Tobacco use is the leading cause of preventable death in King County and Washington state. As the editorial board argued in this Jan. 13 editorial, smoking rates have declined, but wide health disparities persist between smokers and non-smokers. Here’s a previous Opinion Northwest blog post with charts illustrating the problem.
Smoking prevention and cessation efforts nationwide and in Washington should focus on populations more likely to smoke, including the less-educated, low-income, ethnic minority groups and people suffering from mental illness.
Last Friday, acting U.S. Surgeon General Boris Lushniak unveiled a new list of illnesses caused by smoking and tobacco use. The photos below are from the latest report’s executive summary. (Read this related news story in The Seattle Times.)

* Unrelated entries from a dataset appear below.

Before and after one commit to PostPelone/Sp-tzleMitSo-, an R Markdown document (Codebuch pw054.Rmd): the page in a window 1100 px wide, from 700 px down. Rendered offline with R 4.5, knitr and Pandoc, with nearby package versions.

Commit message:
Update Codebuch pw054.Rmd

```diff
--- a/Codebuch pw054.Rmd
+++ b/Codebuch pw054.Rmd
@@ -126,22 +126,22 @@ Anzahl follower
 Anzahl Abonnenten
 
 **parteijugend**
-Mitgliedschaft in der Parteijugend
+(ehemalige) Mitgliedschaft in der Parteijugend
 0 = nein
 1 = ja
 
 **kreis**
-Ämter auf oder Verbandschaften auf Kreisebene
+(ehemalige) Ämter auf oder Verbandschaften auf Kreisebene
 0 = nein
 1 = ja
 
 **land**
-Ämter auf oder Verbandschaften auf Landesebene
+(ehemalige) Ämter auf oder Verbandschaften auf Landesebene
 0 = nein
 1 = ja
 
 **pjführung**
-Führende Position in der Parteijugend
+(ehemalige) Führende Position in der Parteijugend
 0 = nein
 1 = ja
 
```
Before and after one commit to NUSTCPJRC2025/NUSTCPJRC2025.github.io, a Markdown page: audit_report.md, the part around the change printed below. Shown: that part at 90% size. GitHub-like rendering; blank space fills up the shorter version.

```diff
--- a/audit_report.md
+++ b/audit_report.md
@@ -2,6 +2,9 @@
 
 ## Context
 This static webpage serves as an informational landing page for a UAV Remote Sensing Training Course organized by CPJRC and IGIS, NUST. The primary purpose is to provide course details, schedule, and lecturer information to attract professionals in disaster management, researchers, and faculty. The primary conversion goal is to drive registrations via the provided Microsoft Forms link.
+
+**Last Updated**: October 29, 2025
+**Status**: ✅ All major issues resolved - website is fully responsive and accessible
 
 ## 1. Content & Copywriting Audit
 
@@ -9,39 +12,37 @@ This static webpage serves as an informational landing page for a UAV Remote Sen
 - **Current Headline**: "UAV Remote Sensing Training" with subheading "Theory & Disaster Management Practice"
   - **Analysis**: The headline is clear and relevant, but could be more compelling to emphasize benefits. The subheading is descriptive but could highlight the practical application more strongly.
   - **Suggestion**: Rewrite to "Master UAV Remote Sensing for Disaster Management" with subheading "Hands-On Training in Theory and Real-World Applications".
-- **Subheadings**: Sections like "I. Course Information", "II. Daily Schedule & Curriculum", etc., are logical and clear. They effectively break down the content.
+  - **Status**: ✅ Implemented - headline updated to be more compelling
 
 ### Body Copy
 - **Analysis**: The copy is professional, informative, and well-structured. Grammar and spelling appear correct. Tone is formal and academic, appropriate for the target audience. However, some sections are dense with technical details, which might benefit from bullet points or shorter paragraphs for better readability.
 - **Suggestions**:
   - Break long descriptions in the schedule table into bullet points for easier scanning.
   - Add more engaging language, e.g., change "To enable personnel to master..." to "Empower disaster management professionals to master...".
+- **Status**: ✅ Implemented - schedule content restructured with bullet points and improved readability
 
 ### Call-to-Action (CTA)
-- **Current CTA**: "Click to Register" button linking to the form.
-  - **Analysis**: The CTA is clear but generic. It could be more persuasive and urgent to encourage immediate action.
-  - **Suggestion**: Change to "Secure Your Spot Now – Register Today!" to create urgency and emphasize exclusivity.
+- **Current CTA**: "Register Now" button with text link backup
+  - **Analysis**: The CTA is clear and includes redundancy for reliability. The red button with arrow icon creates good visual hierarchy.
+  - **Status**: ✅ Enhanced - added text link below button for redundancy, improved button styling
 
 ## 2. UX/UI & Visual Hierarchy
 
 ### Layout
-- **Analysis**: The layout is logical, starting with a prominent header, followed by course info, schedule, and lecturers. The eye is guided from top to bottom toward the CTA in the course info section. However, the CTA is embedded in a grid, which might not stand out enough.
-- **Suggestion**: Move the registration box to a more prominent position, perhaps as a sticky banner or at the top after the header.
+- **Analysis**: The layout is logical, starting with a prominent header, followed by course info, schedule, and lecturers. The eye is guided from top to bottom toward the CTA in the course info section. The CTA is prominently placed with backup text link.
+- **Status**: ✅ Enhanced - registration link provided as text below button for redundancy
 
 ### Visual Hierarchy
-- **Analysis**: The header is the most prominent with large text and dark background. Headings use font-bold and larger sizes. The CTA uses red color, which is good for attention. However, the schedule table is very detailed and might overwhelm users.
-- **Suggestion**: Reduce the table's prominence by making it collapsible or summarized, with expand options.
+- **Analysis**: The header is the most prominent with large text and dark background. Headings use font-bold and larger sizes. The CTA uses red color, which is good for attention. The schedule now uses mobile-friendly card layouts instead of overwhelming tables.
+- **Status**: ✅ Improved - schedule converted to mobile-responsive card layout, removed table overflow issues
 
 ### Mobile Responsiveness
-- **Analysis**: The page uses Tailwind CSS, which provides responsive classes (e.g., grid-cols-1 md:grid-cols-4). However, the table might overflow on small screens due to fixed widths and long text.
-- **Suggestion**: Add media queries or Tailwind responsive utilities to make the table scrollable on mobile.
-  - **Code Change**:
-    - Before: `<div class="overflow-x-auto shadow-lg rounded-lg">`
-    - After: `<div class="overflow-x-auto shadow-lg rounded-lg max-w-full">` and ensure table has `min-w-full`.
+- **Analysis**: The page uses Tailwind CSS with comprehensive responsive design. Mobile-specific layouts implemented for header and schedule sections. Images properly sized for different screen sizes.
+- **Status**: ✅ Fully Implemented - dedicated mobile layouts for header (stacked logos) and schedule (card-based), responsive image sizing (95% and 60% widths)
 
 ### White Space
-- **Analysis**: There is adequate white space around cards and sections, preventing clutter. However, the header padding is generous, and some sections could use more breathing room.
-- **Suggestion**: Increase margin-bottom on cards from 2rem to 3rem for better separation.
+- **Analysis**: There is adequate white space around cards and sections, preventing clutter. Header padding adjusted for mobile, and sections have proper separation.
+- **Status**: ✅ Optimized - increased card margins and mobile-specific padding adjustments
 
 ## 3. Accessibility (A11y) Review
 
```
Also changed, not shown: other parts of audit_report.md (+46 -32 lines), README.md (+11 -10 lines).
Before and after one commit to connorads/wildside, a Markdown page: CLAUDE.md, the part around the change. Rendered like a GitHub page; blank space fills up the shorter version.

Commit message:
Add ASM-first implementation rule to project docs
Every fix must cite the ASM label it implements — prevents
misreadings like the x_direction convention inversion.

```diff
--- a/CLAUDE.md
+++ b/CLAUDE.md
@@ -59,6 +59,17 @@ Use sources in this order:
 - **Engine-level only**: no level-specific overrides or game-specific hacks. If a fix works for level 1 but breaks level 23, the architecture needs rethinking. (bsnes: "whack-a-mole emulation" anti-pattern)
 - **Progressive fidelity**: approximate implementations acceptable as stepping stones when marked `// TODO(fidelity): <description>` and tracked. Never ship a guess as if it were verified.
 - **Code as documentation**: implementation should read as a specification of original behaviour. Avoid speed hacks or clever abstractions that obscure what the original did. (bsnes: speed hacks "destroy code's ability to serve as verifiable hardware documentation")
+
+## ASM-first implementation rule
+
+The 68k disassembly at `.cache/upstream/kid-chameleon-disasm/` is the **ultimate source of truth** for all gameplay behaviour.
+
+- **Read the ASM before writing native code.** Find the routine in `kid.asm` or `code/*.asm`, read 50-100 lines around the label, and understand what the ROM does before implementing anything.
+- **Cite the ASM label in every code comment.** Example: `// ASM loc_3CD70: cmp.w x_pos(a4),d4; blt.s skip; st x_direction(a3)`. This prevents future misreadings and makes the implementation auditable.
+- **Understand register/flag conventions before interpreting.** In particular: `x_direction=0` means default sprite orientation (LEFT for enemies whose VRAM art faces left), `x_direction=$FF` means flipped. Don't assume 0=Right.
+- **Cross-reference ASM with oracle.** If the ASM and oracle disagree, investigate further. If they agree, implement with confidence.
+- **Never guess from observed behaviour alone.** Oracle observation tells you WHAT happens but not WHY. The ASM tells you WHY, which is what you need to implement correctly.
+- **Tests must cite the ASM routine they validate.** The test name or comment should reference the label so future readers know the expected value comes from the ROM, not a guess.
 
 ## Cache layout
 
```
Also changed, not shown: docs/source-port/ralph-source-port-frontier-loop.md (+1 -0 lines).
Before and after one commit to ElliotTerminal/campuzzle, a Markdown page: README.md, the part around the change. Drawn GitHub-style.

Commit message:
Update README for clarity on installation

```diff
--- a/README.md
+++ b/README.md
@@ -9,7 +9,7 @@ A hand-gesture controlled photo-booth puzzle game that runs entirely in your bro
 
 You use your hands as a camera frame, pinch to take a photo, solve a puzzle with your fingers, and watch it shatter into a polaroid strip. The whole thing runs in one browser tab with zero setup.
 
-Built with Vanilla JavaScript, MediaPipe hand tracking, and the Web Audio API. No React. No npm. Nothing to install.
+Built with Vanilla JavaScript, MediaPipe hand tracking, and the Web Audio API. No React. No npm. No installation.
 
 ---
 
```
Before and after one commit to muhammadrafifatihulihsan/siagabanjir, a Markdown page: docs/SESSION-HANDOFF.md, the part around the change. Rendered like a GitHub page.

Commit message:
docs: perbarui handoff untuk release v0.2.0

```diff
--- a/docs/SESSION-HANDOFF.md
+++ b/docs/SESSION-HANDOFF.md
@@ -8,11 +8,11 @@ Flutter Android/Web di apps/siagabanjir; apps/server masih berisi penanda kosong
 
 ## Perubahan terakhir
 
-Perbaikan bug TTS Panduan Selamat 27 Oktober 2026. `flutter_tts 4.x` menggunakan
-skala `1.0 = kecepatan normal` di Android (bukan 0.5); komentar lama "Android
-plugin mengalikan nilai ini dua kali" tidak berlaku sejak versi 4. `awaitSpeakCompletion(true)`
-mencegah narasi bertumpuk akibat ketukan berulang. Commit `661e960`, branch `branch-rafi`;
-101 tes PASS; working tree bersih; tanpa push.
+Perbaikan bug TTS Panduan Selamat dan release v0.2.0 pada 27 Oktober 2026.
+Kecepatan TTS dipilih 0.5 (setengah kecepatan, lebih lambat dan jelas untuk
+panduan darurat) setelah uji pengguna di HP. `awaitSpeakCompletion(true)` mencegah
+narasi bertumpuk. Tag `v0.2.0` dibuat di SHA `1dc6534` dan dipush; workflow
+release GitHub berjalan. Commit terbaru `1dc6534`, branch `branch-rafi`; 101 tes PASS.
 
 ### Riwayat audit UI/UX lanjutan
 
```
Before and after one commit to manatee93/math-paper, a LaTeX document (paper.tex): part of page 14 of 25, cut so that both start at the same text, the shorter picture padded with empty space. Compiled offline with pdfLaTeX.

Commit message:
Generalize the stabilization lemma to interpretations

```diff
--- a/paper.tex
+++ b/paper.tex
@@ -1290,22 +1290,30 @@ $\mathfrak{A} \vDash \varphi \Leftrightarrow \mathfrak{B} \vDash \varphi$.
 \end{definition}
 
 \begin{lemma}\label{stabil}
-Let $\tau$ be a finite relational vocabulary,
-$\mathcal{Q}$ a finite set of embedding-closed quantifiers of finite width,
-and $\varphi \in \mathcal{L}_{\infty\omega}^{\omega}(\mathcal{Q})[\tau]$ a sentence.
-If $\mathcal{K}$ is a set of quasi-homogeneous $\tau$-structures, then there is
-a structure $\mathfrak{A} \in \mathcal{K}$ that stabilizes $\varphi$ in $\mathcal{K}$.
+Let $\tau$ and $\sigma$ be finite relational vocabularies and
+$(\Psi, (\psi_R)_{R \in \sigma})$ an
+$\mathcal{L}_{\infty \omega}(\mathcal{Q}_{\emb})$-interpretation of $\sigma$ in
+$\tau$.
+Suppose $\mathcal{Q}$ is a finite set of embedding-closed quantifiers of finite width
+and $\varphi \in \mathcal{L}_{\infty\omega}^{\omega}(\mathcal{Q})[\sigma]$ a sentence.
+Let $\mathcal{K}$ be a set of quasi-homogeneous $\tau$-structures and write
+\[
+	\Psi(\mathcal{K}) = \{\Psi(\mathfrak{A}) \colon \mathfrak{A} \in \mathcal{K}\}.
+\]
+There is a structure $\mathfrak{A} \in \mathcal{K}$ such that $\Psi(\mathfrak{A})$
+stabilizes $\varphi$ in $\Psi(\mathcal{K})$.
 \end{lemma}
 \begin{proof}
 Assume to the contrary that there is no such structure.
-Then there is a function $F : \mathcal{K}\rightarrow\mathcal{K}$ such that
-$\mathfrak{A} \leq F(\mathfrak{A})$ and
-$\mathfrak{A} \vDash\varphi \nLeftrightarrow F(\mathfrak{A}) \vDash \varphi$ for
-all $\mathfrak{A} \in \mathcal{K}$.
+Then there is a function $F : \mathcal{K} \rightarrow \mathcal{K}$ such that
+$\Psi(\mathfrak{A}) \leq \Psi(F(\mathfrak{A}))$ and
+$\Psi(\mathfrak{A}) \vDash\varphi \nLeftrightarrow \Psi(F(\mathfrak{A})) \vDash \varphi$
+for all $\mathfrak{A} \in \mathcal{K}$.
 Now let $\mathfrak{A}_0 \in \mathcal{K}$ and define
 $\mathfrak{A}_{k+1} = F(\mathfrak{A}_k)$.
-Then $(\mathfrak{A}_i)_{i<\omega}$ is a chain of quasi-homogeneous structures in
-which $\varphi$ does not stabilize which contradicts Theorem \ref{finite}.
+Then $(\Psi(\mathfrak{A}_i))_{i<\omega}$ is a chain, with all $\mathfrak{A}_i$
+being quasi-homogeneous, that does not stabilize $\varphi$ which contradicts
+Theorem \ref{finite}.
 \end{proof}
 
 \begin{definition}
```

Health problems highlighted in red are new associations, including chronic diseases such as macular degeneration, congenital defects and orofacial clefts in babies, tuberculosis, diabetes, ectopic pregnancy, erectile dysfunction in men, rheumatoid arthritis and immunal dysfunction. The surgeon general also added liver and colorectal cancers to the list of consequences.
With regard to secondhand smoke, public health officials have added strokes in adults to the list of health consequences: